There wasn't a whole lot of separation, though, as 25 players were within four shots of Every and there were 67 other rounds below par.
"It's coming down to the end of the year and a lot of guys are trying to get inside the top 125 for the money to keep their job next year,'' said Every, who was alluding to one of the ways that players can keep their PGA Tour cards. "It's a big week for a lot of people. If you play good it can change your life.''
There was a logjam for second place with five players tied at 8-under 132, including Thursday's opening-round co-leader Johnson Wagner, who turned in an even-par 70 Friday after an 8-under 62. Tommy Gainey, Thursday's other co-leader, was another shot back at 7-under 133 after a 1-over 71 Friday. Ben Curtis, the 2003 British Open champion, had a 4-under 66 to join Gainey and two others.
Friday was also important because it was cut day as the field was trimmed to the top 70 and ties.
Phil Mickelson was among the casualties as "Lefty'' failed to make play on the Classic weekend for the third straight year, finishing at 2-over 142. He showed promise early Friday morning, charging out to 4 under on the front nine to get to even for the tournament, but had three bogeys and just one birdie on the back nine. It's the only event in Mickelson's career in which he hasn't made the cut.
Others who missed the cut included Stuart Appleby, the inaugural Classic champ in 2010, Mike Weir, the 2003 Masters winner, 1998 PGA champion Vijay Singh, Aaron Baddeley, Ken Duke, a first-time winner at 44 years old on the Tour two weeks ago, and 1993 U.S. Open winner Lee Janzen.

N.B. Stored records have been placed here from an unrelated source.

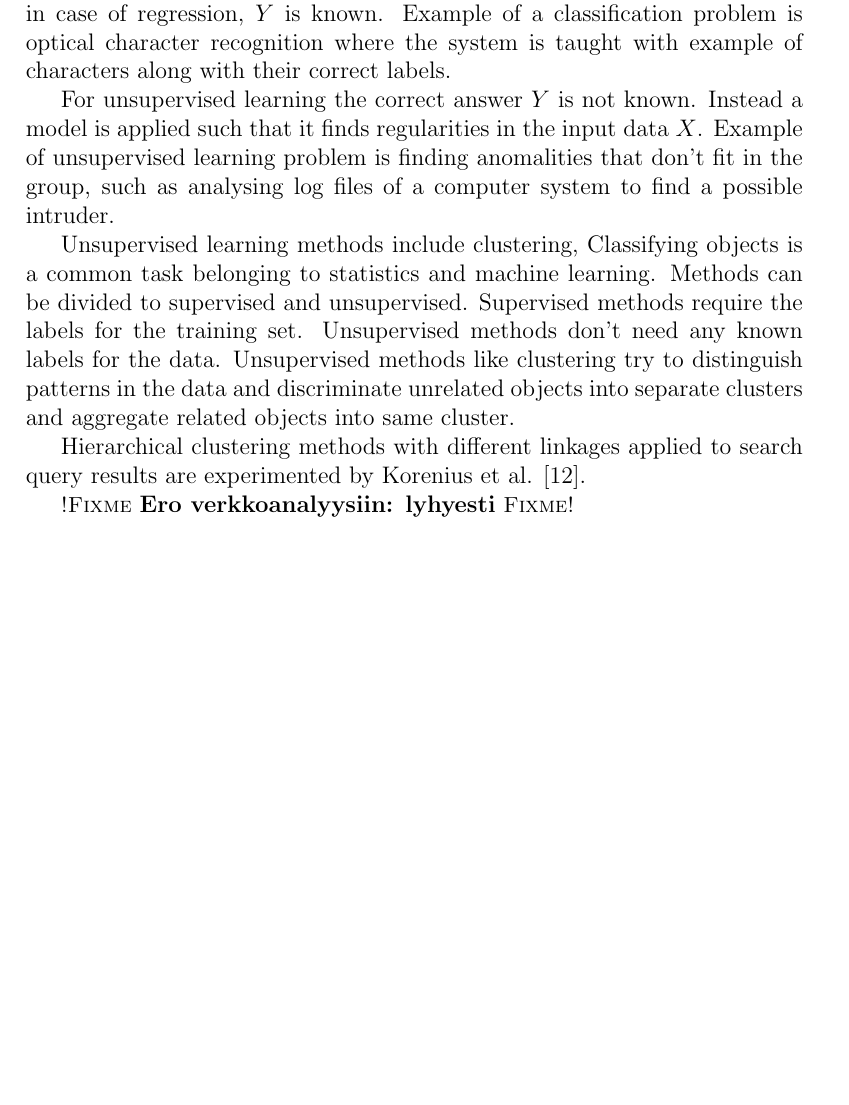
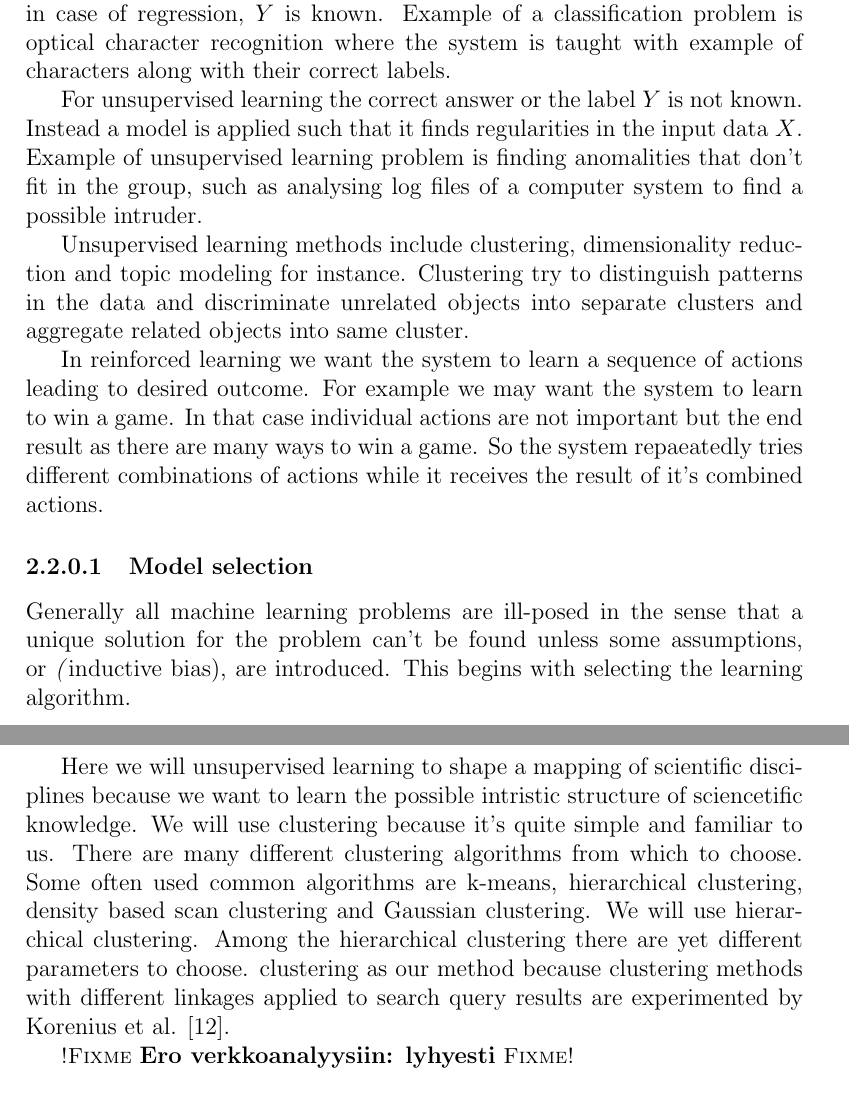
Before and after one commit to juholehtonen/clustering, a LaTeX thesis (doc/thesis.tex, which reads doc/2background.tex): part of page 14 of 37 before the commit and two parts of pages 14 and 15 of 38 after it, the two joined at a grey line, cut so that both start at the same text, the shorter picture padded with empty space. Compiled offline with pdfLaTeX.

Commit message:
Write chapter 2, model selection

```diff
--- a/doc/2background.tex
+++ b/doc/2background.tex
@@ -244,22 +244,41 @@ case of regression, $Y$ is known. Example of a classification
 problem is optical character recognition where the system is
 taught with example of characters along with their correct labels.
 
-For unsupervised learning the correct answer $Y$ is not known.
+For unsupervised learning the correct answer or the label $Y$ is not known.
 Instead a model is applied such that it finds regularities in the
 input data $X$. Example of unsupervised learning problem is
 finding anomalities that don't fit in the group, such as analysing
 log files of a computer system to find a possible intruder.
 
-Unsupervised learning methods include clustering,
-Classifying objects is a common task belonging to statistics and
-machine learning. Methods can be divided to supervised and
-unsupervised. Supervised methods require the labels for the training
-set. Unsupervised methods don't need any known labels for the data.
-Unsupervised methods like clustering try to distinguish patterns
-in the data and discriminate unrelated objects into separate
-clusters and aggregate related objects into same cluster.
+Unsupervised learning methods include clustering, dimensionality
+reduction and topic modeling for instance. Clustering try to
+distinguish patterns in the data and discriminate unrelated
+objects into separate clusters and aggregate related objects into
+same cluster.
 
-Hierarchical clustering methods with different linkages applied
+In reinforced learning we want the system to learn a sequence of
+actions leading to desired outcome. For example we may want the
+system to learn to win a game. In that case individual actions
+are not important but the end result as there are many ways to win
+a game. So the system repaeatedly tries different combinations of
+actions while it receives the result of it's combined actions.
+
+\subsubsection{Model selection}
+Generally all machine learning problems are ill-posed in the sense
+that a unique solution for the problem can't be found unless some
+assumptions, or \emph(inductive bias), are introduced. This begins
+with selecting the learning algorithm.
+
+Here we will unsupervised learning to shape a mapping of
+scientific disciplines because we want to learn the possible
+intristic structure of sciencetific knowledge. We will use
+clustering because it's quite simple and familiar to us.
+There are many different clustering algorithms from which to
+choose. Some often used common algorithms are k-means, hierarchical
+clustering, density based scan clustering and Gaussian clustering.
+We will use hierarchical clustering. Among the hierarchical
+clustering there are yet different parameters to choose.
+clustering as our method because clustering methods with different linkages applied
 to search query results are experimented by Korenius et al.
 \cite{korenius_hierarchical_2006}.
 
```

Pat Carter, the 13-time West Virginia Amateur champion, who received a sponsor's exemption into the Classic as last year's State Am champ, didn't make the cut and finished at 8-over 148. The insurance executive from Huntington, who was just one of two amateurs in the field of PGA Tour regulars, turned in a 3-over 73 Friday.
Every made eight birdies in a mistake-free round Friday, a rare showing this year for the Daytona Beach, Fla., native. He's missed 10 cuts but has shown promise with a pair of top-10 finishes.

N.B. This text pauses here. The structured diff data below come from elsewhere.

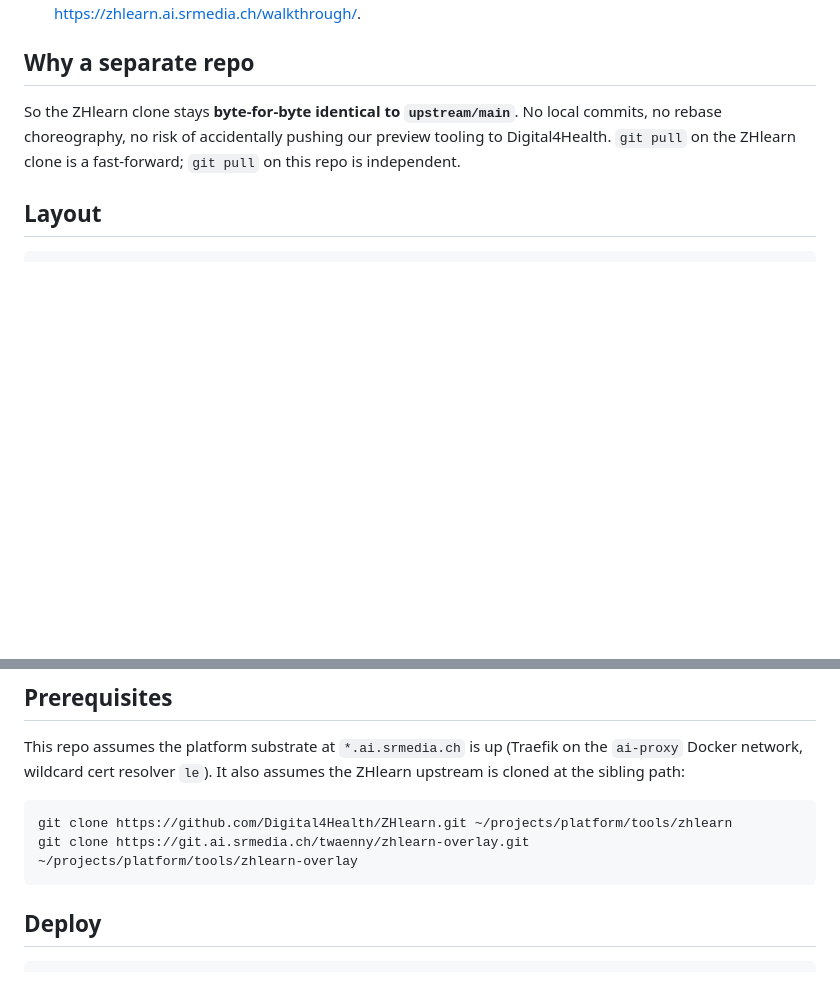
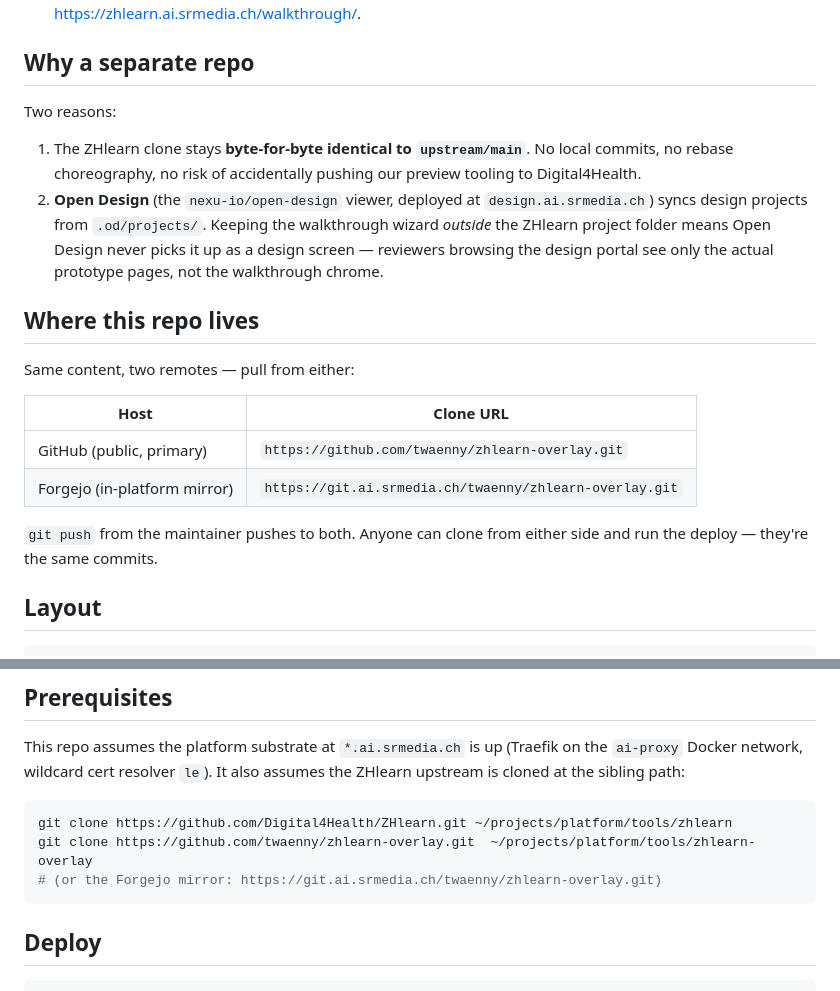
Before and after one commit to twaenny/zhlearn-overlay, a Markdown page: README.md, 2 parts joined by grey strips. GitHub-like rendering; blank space fills up the shorter version.

Commit message:
docs: mention GitHub + Forgejo mirrors + Open Design rationale

````diff
--- a/README.md
+++ b/README.md
@@ -17,10 +17,29 @@ and adds two things at deploy time:
 
 ## Why a separate repo
 
-So the ZHlearn clone stays **byte-for-byte identical to `upstream/main`**.
-No local commits, no rebase choreography, no risk of accidentally
-pushing our preview tooling to Digital4Health. `git pull` on the
-ZHlearn clone is a fast-forward; `git pull` on this repo is independent.
+Two reasons:
+
+1. The ZHlearn clone stays **byte-for-byte identical to `upstream/main`**.
+   No local commits, no rebase choreography, no risk of accidentally
+   pushing our preview tooling to Digital4Health.
+2. **Open Design** (the `nexu-io/open-design` viewer, deployed at
+   `design.ai.srmedia.ch`) syncs design projects from `.od/projects/`.
+   Keeping the walkthrough wizard *outside* the ZHlearn project folder
+   means Open Design never picks it up as a design screen — reviewers
+   browsing the design portal see only the actual prototype pages, not
+   the walkthrough chrome.
+
+## Where this repo lives
+
+Same content, two remotes — pull from either:
+
+| Host | Clone URL |
+|---|---|
+| GitHub (public, primary) | `https://github.com/twaenny/zhlearn-overlay.git` |
+| Forgejo (in-platform mirror) | `https://git.ai.srmedia.ch/twaenny/zhlearn-overlay.git` |
+
+`git push` from the maintainer pushes to both. Anyone can clone from
+either side and run the deploy — they're the same commits.
 
 ## Layout
 
@@ -46,7 +65,8 @@ It also assumes the ZHlearn upstream is cloned at the sibling path:
 
 ```sh
 git clone https://github.com/Digital4Health/ZHlearn.git ~/projects/platform/tools/zhlearn
-git clone https://git.ai.srmedia.ch/twaenny/zhlearn-overlay.git ~/projects/platform/tools/zhlearn-overlay
+git clone https://github.com/twaenny/zhlearn-overlay.git  ~/projects/platform/tools/zhlearn-overlay
+# (or the Forgejo mirror: https://git.ai.srmedia.ch/twaenny/zhlearn-overlay.git)
 ```
 
 ## Deploy
````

"I played really well tee to green,'' said Every, who opened with a 63 in the 2010 Classic before fading to a tie for 66th. "I finally made some putts. I haven't made anything all year. It just finally happened.